Looking to borrow money with a bad credit record can make things a little trickier.

Essentially because you are viewed as being a greater risk to lenders they will charge you a higher interest rate to cover your perceived risk of defaulting. This means that an ordinary purchase can work out much more expensive if you're not careful.

You should compare the total cost (including interest and charges) of each to see which provides the most affordable means of getting the money you need.

Once your credit has been granted you need to make sure that you adhere to any terms set out by your lender to the letter - including making the agreed repayments on time. Fail to do this and you'll be stung with extra interest charges, costly fees and damage your credit rating further.

Here are your options when it comes to borrowing with bad credit.

1. Friends & family

As most borrowing options available to people with poor credit attract a high interest rate, it makes sense to turn to family and friends if you can.

Providing you have a friend or relative that is willing and able to lend you the funds this is likely to be a much cheaper means of getting the cash you need.

It's a good idea to set out repayment terms up front, agreeing both the amount you'll borrow, the interest rate you'll pay (if any) and the date you'll need to repay them by. Putting this on paper will make you both feel more comfortable with the arrangement.

Read our article: Lending to Friends: How to Make Sure You Get Your Money Back for more information on points both you, and they should consider.

2. A bad credit credit card

Although a Bad Credit credit card usually applies a higher interest rate than most standard credit cards and is unlikely to offer a 0% introductory offer on purchases, if you are able to repay the balance in full each month you can borrow for short periods interest free.

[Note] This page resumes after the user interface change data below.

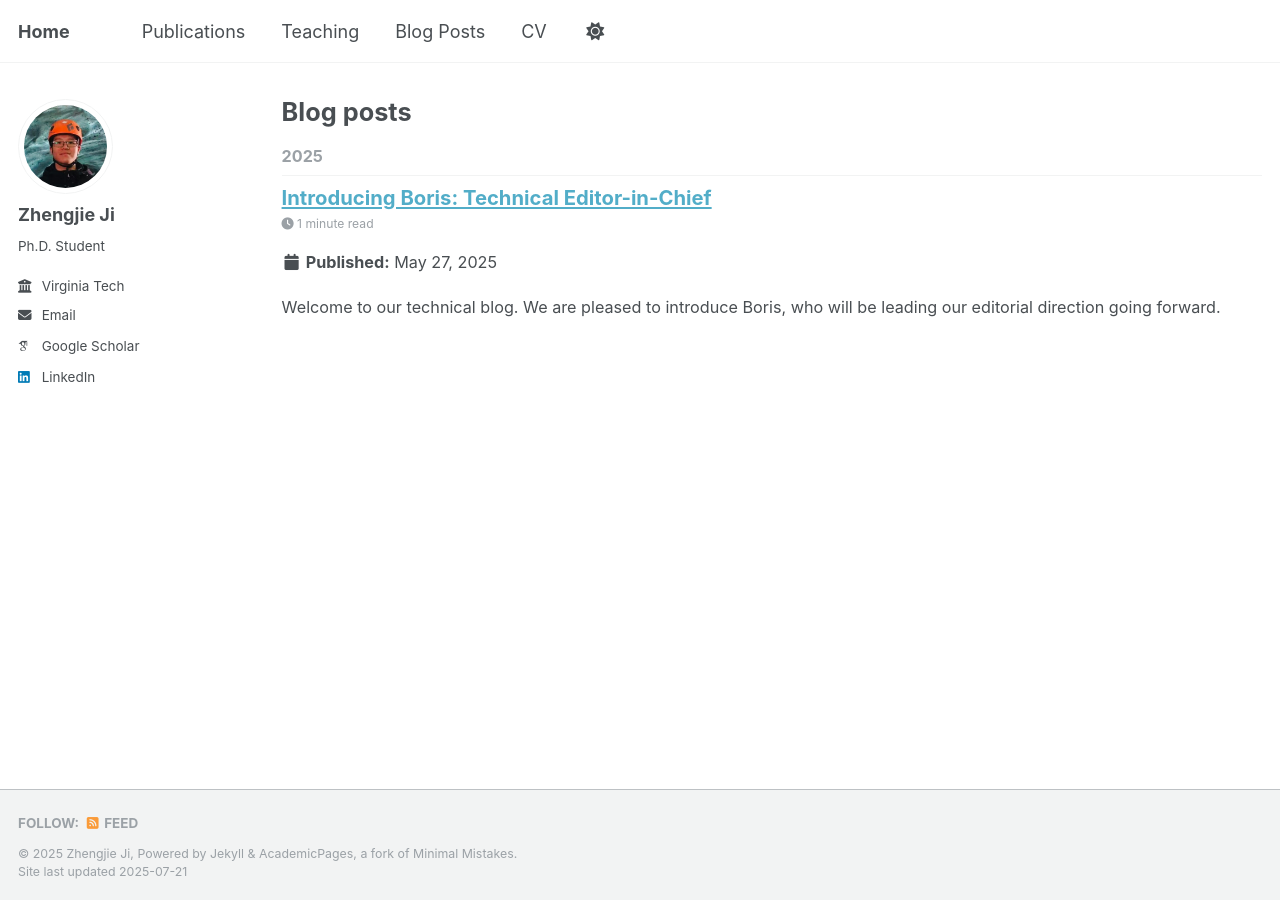
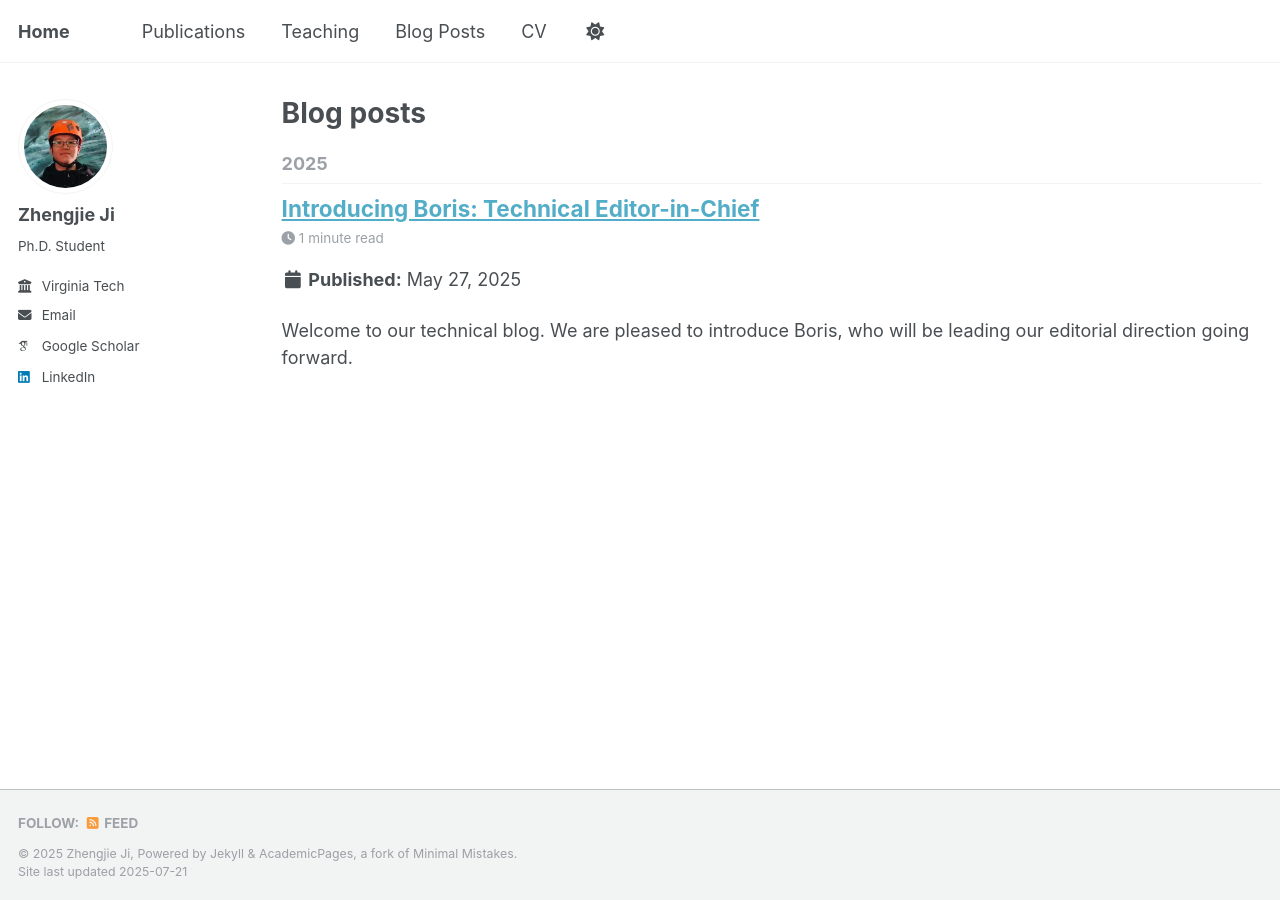
Before and after one commit to zhengjieji/zhengjieji.github.io, a Jekyll site: the page built from _pages/year-archive.html, in a window 1280 px wide. Built offline with Jekyll 4.4.1, drawn with Linux system fonts in a browser that asks for light colours; some web fonts are replaced.

Commit message:
change font size

```diff
--- a/_pages/publications.html
+++ b/_pages/publications.html
@@ -4,12 +4,6 @@ title: "Publications"
 permalink: /publications/
 author_profile: true
 ---
-
-<style>
-.archive {
-  font-size: 0.90em;
-}
-</style>
 
 {% if site.author.googlescholar %}
   <div class="wordwrap">You can also find my articles on <a href="{{site.author.googlescholar}}">my Google Scholar profile</a>.</div>
--- a/_pages/teaching.html
+++ b/_pages/teaching.html
@@ -5,12 +5,6 @@ permalink: /teaching/
 author_profile: true
 ---
 
-<style>
-.archive {
-  font-size: 0.90em;
-}
-</style>
-
 {% include base_path %}
 
 {% for post in site.teaching reversed %}
--- a/_pages/year-archive.html
+++ b/_pages/year-archive.html
@@ -6,12 +6,6 @@ author_profile: true
 redirect_from:
   - /wordpress/blog-posts/
 ---
-
-<style>
-.archive {
-  font-size: 0.90em;
-}
-</style>
 
 {% include base_path %}
 {% capture written_year %}'None'{% endcapture %}
```
Also changed, not shown: _publications/2024-ebpf-eliminating.md (+1 -1 lines).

However, if you are going to need to extend the term of your borrowing over several months then you will be charged the higher interest rate making bad credit credit cards a less attractive option.

You are also likely to be restricted to a modest credit limit when you apply for a bad credit credit card, so if you need to borrow a substantial sum you may not be given a sufficient limit.

3. A poor credit loan

Many lenders now offer personal loans to people with an impaired credit record.

These bad credit loans are likely to be more expensive than a standard unsecured loan, however their main benefit is that you will know exactly what you have to pay each month and how long you'll be in debt.

This can be very important for managing your money and make a poor credit loan a more attractive choice especially if you have had problems managing your debts in the past.

You can compare the interest rates of poor credit loans using our bad credit loans comparison table.

Needless to say you should check that you meet the eligibility criteria before you apply, opt for the loan with the lowest interest rate and arrange it over the shortest period you can afford to minimise interest charges.

4. A social loan

Social lending is worth looking into if you're looking to borrow with bad credit as it may provide a more affordable and flexible means of getting the money you need.

Social lending sites provide an alternative to bank loans that could work out cheaper as you're borrowing from other people.

Read our article: Social Lending - Is It Worth the Risk? to find out more and use our Social Lending Sites comparison for more information on the options available.

5. A secured loan

If you want to keep your costs down and are confident that you can afford the repayments each month, regardless of changes to your circumstances, you could look for a secured loan.

However, the main disadvantage to a secured loan is that it is set against the value of one of your assets, typically your property, although other items such as a car or jewellery can also be used. For this reason most are only available to homeowners.

Although they may be more accessible to people with poor credit they do tend to work out more expensive in the long run as your borrowing will be spread over a longer period. This means you'll pay more in interest overall, irrespective of the interest rate.

Before you consider a secured loan you need to consider if you are comfortable putting your property or belongings at risk.

If you can afford not to, then you should avoid it - especially if the loan will be secured on your home.

6. Build your credit rating

Before you apply for any financial product it's worth checking your credit record to make sure that everything is as it should be.

It may be the case that your financial situation isn't as bad as you think, or there are amendments that you can make to better your standing in the eyes of lenders.

If you have time there are a number of other things you can do to improve your credit rating and make it more likely that you'll get approved for some of the more attractive financial products on the market.